Modification records:
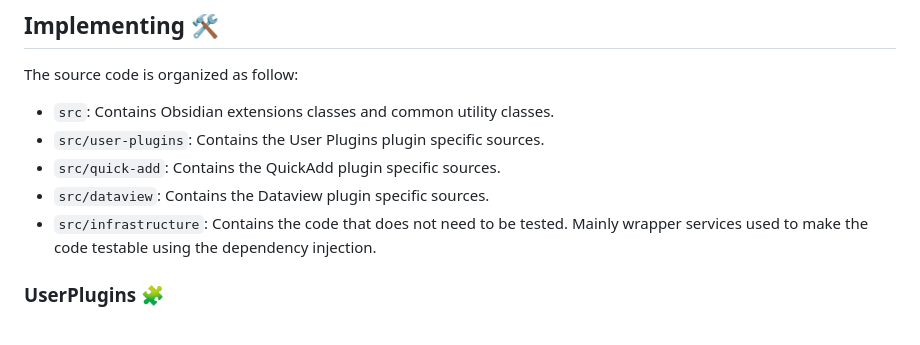
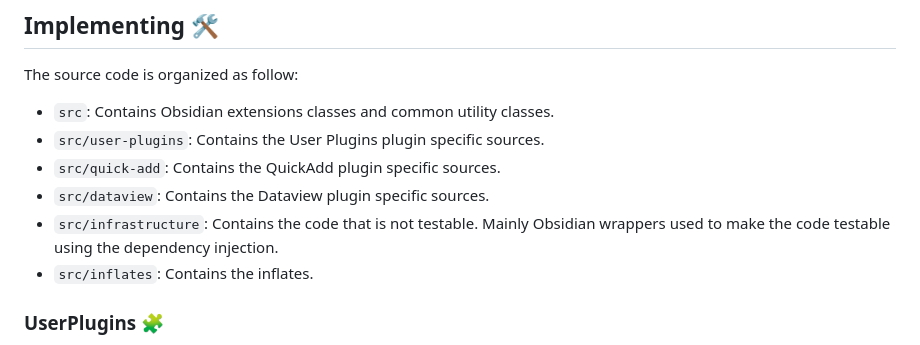
Before and after one commit to petitpandarouge/ObsidianScripts, a Markdown page: README.md, the part around the change printed below. GitHub-like rendering.

```diff
--- a/README.md
+++ b/README.md
@@ -46,7 +64,8 @@ The source code is organized as follow:
 - `src/user-plugins`: Contains the User Plugins plugin specific sources.
 - `src/quick-add`: Contains the QuickAdd plugin specific sources.
 - `src/dataview`: Contains the Dataview plugin specific sources.
-- `src/infrastructure`: Contains the code that does not need to be tested. Mainly wrapper services used to make the code testable using the dependency injection.
+- `src/infrastructure`: Contains the code that is not testable. Mainly Obsidian wrappers used to make the code testable using the dependency injection.
+- `src/inflates`: Contains the inflates.
 
 ### UserPlugins 🧩
 
```
Also changed, not shown: other parts of README.md (+47 -1 lines).
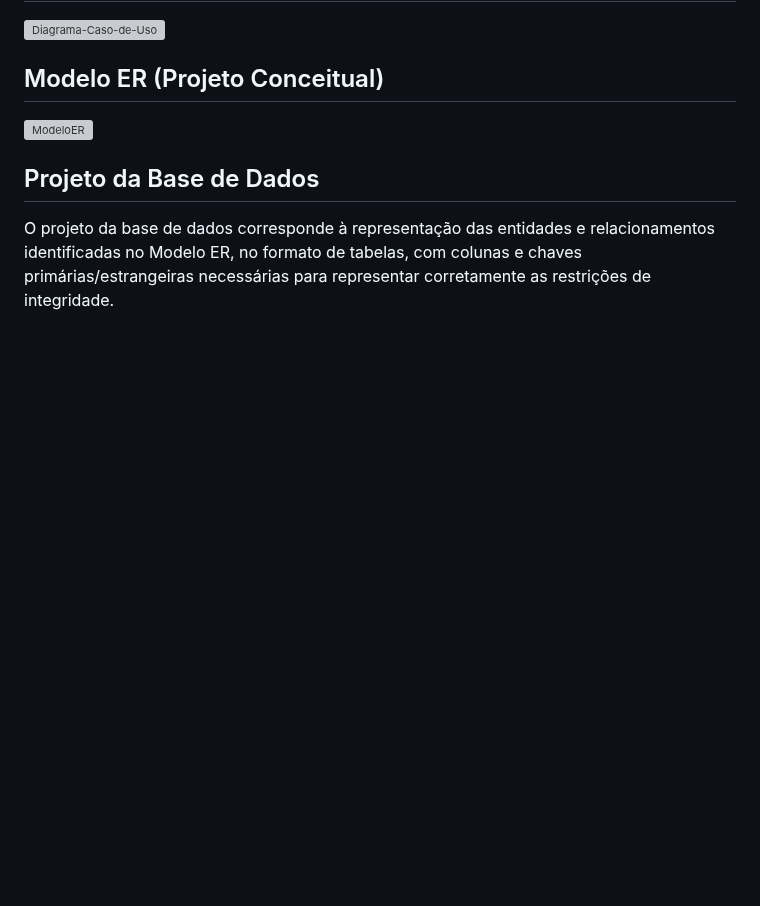
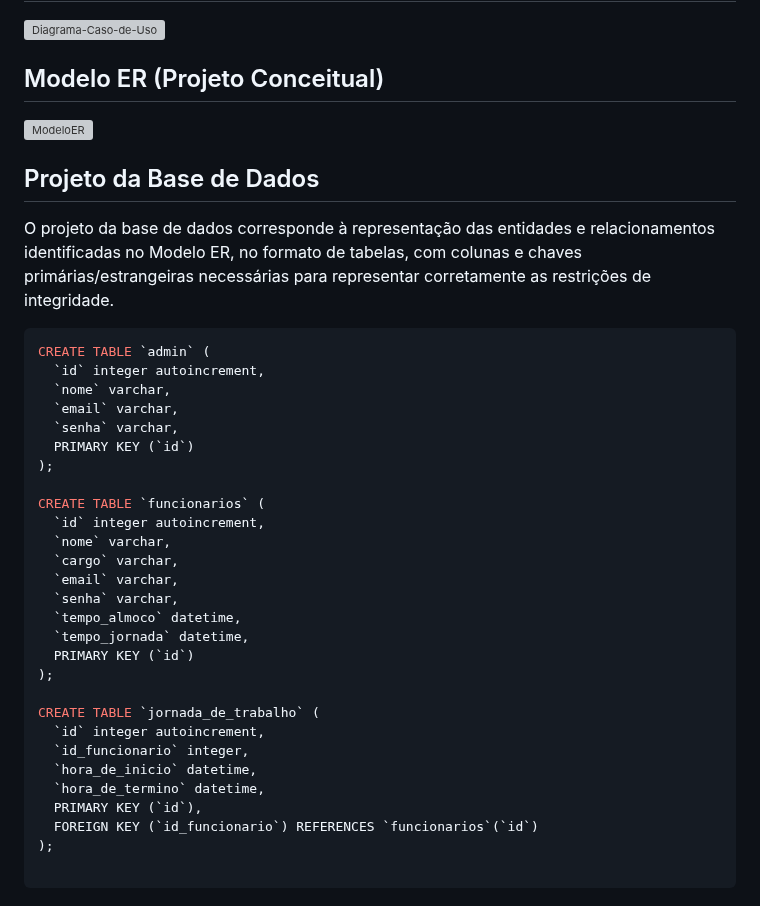
Before and after one commit to ICEI-PUC-Minas-PMV-ADS/pmv-ads-2024-1-e5-proj-empext-t1-pmv-ads-2024-1-e3-proj-time-sheet, a Markdown page: documentos/02-Especificação do Projeto.md, the part around the change. Rendered like a GitHub page; blank space fills up the shorter version; grey boxes are pictures that could not be loaded.

Commit message:
:memo: Especificação do Projeto - add comandos DDL

````diff
--- a/documentos/02-Especificação do Projeto.md
+++ b/documentos/02-Especificação do Projeto.md
@@ -164,7 +164,38 @@ O projeto está restrito pelos itens apresentados na tabela a seguir.
 
 ![ModeloER](https://github.com/ICEI-PUC-Minas-PMV-ADS/pmv-ads-2024-1-e5-proj-time-sheet/assets/103972585/db349cb6-50c4-4e43-b1d2-bb444bf05769)
 
-
 ## Projeto da Base de Dados
 
 O projeto da base de dados corresponde à representação das entidades e relacionamentos identificadas no Modelo ER, no formato de tabelas, com colunas e chaves primárias/estrangeiras necessárias para representar corretamente as restrições de integridade.
+
+
+``` sql
+CREATE TABLE `admin` (
+  `id` integer autoincrement,
+  `nome` varchar,
+  `email` varchar,
+  `senha` varchar,
+  PRIMARY KEY (`id`)
+);
+
+CREATE TABLE `funcionarios` (
+  `id` integer autoincrement,
+  `nome` varchar,
+  `cargo` varchar,
+  `email` varchar,
+  `senha` varchar,
+  `tempo_almoco` datetime,
+  `tempo_jornada` datetime,
+  PRIMARY KEY (`id`)
+);
+
+CREATE TABLE `jornada_de_trabalho` (
+  `id` integer autoincrement,
+  `id_funcionario` integer,
+  `hora_de_inicio` datetime,
+  `hora_de_termino` datetime,
+  PRIMARY KEY (`id`),
+  FOREIGN KEY (`id_funcionario`) REFERENCES `funcionarios`(`id`)
+);
+
+```
````
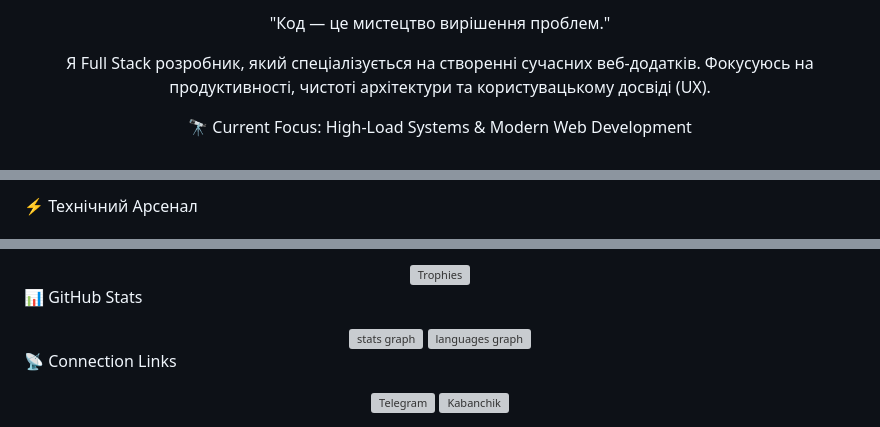
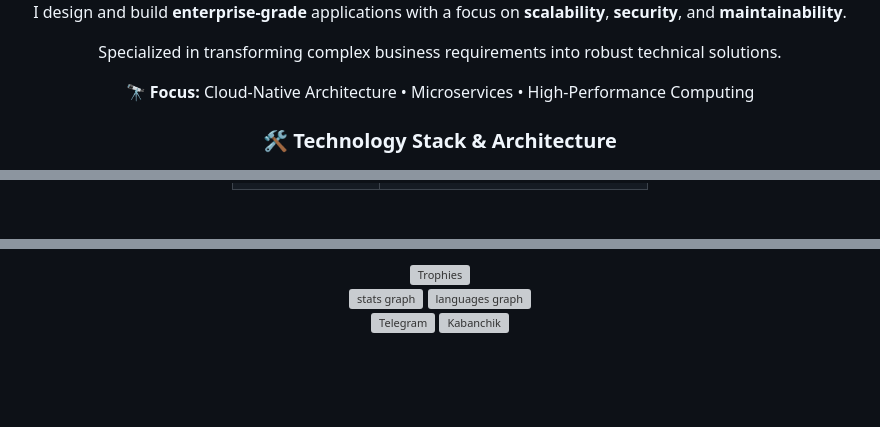
Before and after one commit to UnderTakerXgit/UnderTakerXgit, a Markdown page: README.md, 3 parts joined by grey strips. GitHub-like rendering; blank space fills up the shorter version; grey boxes are pictures that could not be loaded.

```diff
--- a/README.md
+++ b/README.md
@@ -12,8 +5,21 @@
 
-"Код — це мистецтво вирішення проблем."
+<!-- Professional Bio -->
 
-Я Full Stack розробник, який спеціалізується на створенні сучасних веб-додатків.
-Фокусуюсь на продуктивності, чистоті архітектури та користувацькому досвіді (UX).
+<p align="center" width="600">
+I design and build <b>enterprise-grade</b> applications with a focus on <b>scalability</b>, <b>security</b>, and <b>maintainability</b>.
 
-🔭 Current Focus: High-Load Systems & Modern Web Development
 
+
+
+
+Specialized in transforming complex business requirements into robust technical solutions.
+</p>
+
+<p align="center">
+🔭 <b>Focus:</b> Cloud-Native Architecture • Microservices • High-Performance Computing
+</p>
+
+<!-- Tech Stack - Professional Grid Layout -->
+
+<h3 align="center">🛠 Technology Stack & Architecture</h3>
+
@@ -20,4 +65,4 @@
 </div>
 
-⚡ Технічний Арсенал
+<!-- Senior Level Metrics -->
 
@@ -63,8 +74,4 @@
 </a>
 </div>
 
-📊 GitHub Stats
-
-<!-- Статистика -->
-
 <div align="center">
@@ -73,6 +80,6 @@
 </div>
 
-📡 Connection Links
+<!-- Footer / Contacts -->
 
 <div align="center">
 <a href="https://t.me/DeniSSgalicia">
```
Also changed, not shown: other parts of README.md (+47 -49 lines).
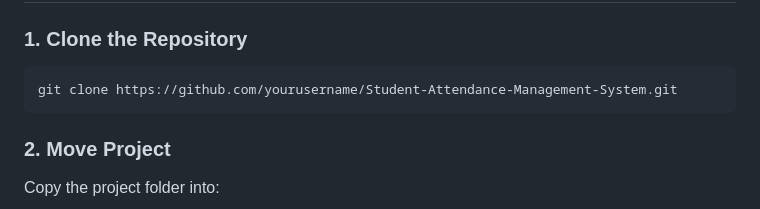
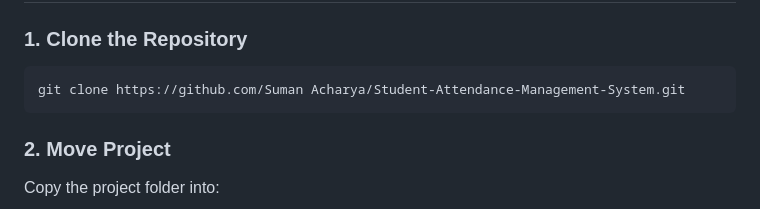
Before and after one commit to suman1234Acharya/Student-Attendance-Management-System, a Markdown page: README.md, the part around the change. Drawn GitHub-style.

Commit message:
Update repository URL in README

````diff
--- a/README.md
+++ b/README.md
@@ -108,7 +108,7 @@ Database/attendance.sql
 ### 1. Clone the Repository
 
 ```bash
-git clone https://github.com/yourusername/Student-Attendance-Management-System.git
+git clone https://github.com/Suman Acharya/Student-Attendance-Management-System.git
 ```
 
 ### 2. Move Project
````
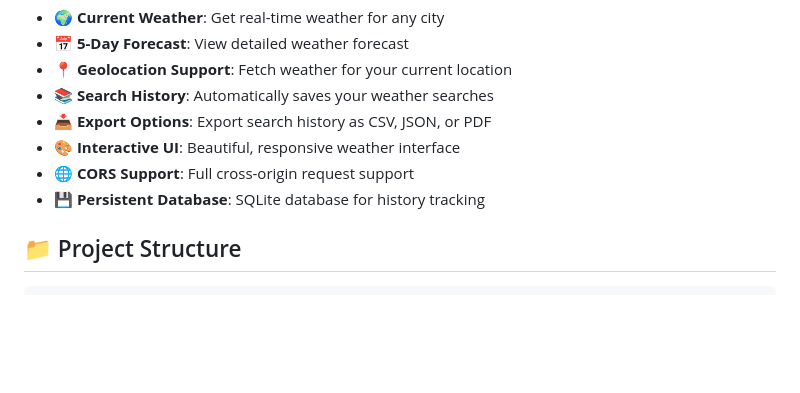
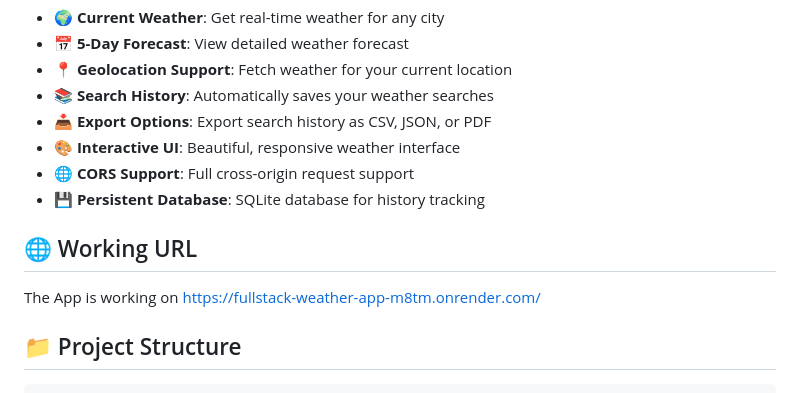
Before and after one commit to Vidhi0217/fullstack-weather-app, a Markdown page: README.md, the part around the change. Rendered like a GitHub page; blank space fills up the shorter version.

Commit message:
Add working URL section to README
Added a section with the working URL for the app.

```diff
--- a/README.md
+++ b/README.md
@@ -23,6 +23,9 @@ A modern, full-stack weather application with Flask backend, SQLite database, an
 - 🎨 **Interactive UI**: Beautiful, responsive weather interface
 - 🌐 **CORS Support**: Full cross-origin request support
 - 💾 **Persistent Database**: SQLite database for history tracking
+
+## 🌐 Working URL
+The App is working on https://fullstack-weather-app-m8tm.onrender.com/
 
 ## 📁 Project Structure
 
```
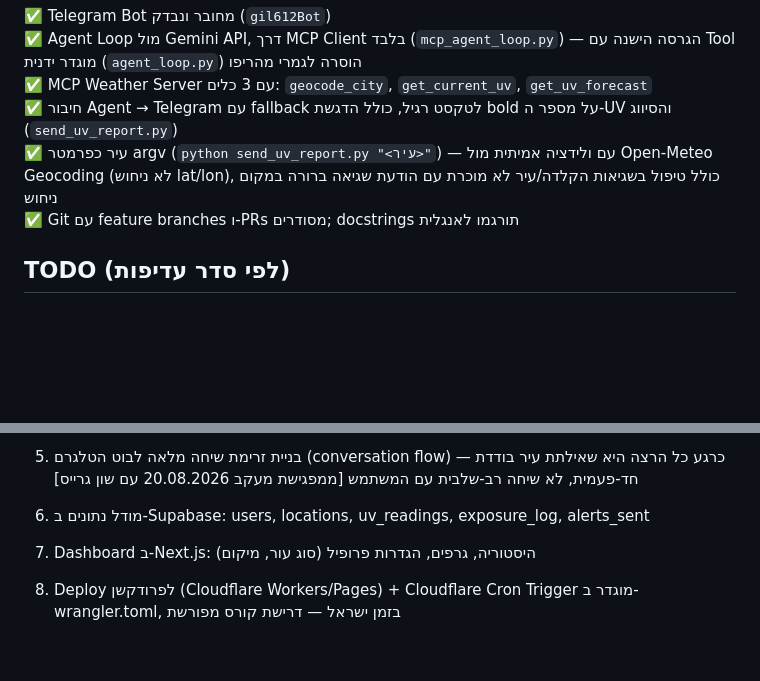
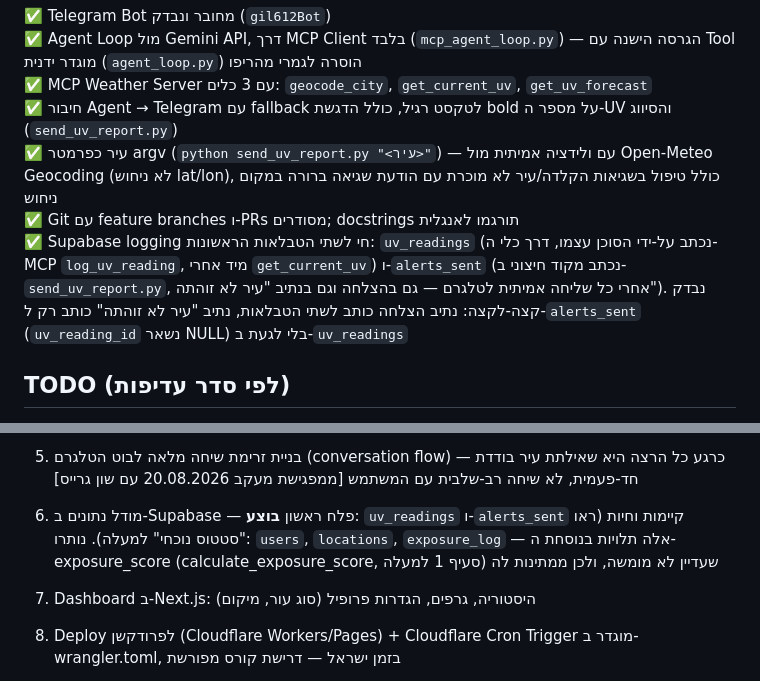
Before and after one commit to gil612/sunsafe, a Markdown page: CLAUDE.md, 2 parts joined by grey strips. GitHub-like rendering; blank space fills up the shorter version.

Commit message:
docs: mark first Supabase logging slice as done in CLAUDE.md

```diff
--- a/CLAUDE.md
+++ b/CLAUDE.md
@@ -75,7 +75,13 @@ python send_uv_report.py "אילת"      # בדיקת שליחה בפועל לט
 ✅ עיר כפרמטר argv (`python send_uv_report.py "<עיר>"`) — עם ולידציה
   אמיתית מול Open-Meteo Geocoding (לא ניחוש lat/lon), כולל טיפול בשגיאות
   הקלדה/עיר לא מוכרת עם הודעת שגיאה ברורה במקום ניחוש<br>
-✅ Git עם feature branches ו-PRs מסודרים; docstrings תורגמו לאנגלית
+✅ Git עם feature branches ו-PRs מסודרים; docstrings תורגמו לאנגלית<br>
+✅ Supabase logging חי לשתי הטבלאות הראשונות: `uv_readings` (נכתב על-ידי
+  הסוכן עצמו, דרך כלי ה-MCP `log_uv_reading`, מיד אחרי `get_current_uv`)
+  ו-`alerts_sent` (נכתב מקוד חיצוני ב-`send_uv_report.py`, אחרי כל שליחה
+  אמיתית לטלגרם — גם בהצלחה וגם בנתיב "עיר לא זוהתה"). נבדק קצה-לקצה:
+  נתיב הצלחה כותב לשתי הטבלאות, נתיב "עיר לא זוהתה" כותב רק ל-`alerts_sent`
+  (`uv_reading_id` נשאר NULL) בלי לגעת ב-`uv_readings`
 
 ## TODO (לפי סדר עדיפות)
 
@@ -106,8 +112,10 @@ python send_uv_report.py "אילת"      # בדיקת שליחה בפועל לט
    הרצה היא שאילתת עיר בודדת חד-פעמית, לא שיחה רב-שלבית עם המשתמש
    [ממפגישת מעקב 20.08.2026 עם שון גרייס]
 
-6. מודל נתונים ב-Supabase: users, locations, uv_readings,
-   exposure_log, alerts_sent
+6. מודל נתונים ב-Supabase — פלח ראשון **בוצע**: `uv_readings` ו-`alerts_sent`
+   קיימות וחיות (ראו "סטטוס נוכחי" למעלה). נותרו: `users`, `locations`,
+   `exposure_log` — אלה תלויות בנוסחת ה-exposure_score (calculate_exposure_score,
+   סעיף 1 למעלה) שעדיין לא מומשה, ולכן ממתינות לה
 
 7. Dashboard ב-Next.js: היסטוריה, גרפים, הגדרות פרופיל (סוג עור, מיקום)
 
```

**Work instruction:**
Lines containing the word "CREATE" must be found in the data above and copied.

**Solution to the problem:**
+CREATE TABLE `admin` (
+CREATE TABLE `funcionarios` (
+CREATE TABLE `jornada_de_trabalho` (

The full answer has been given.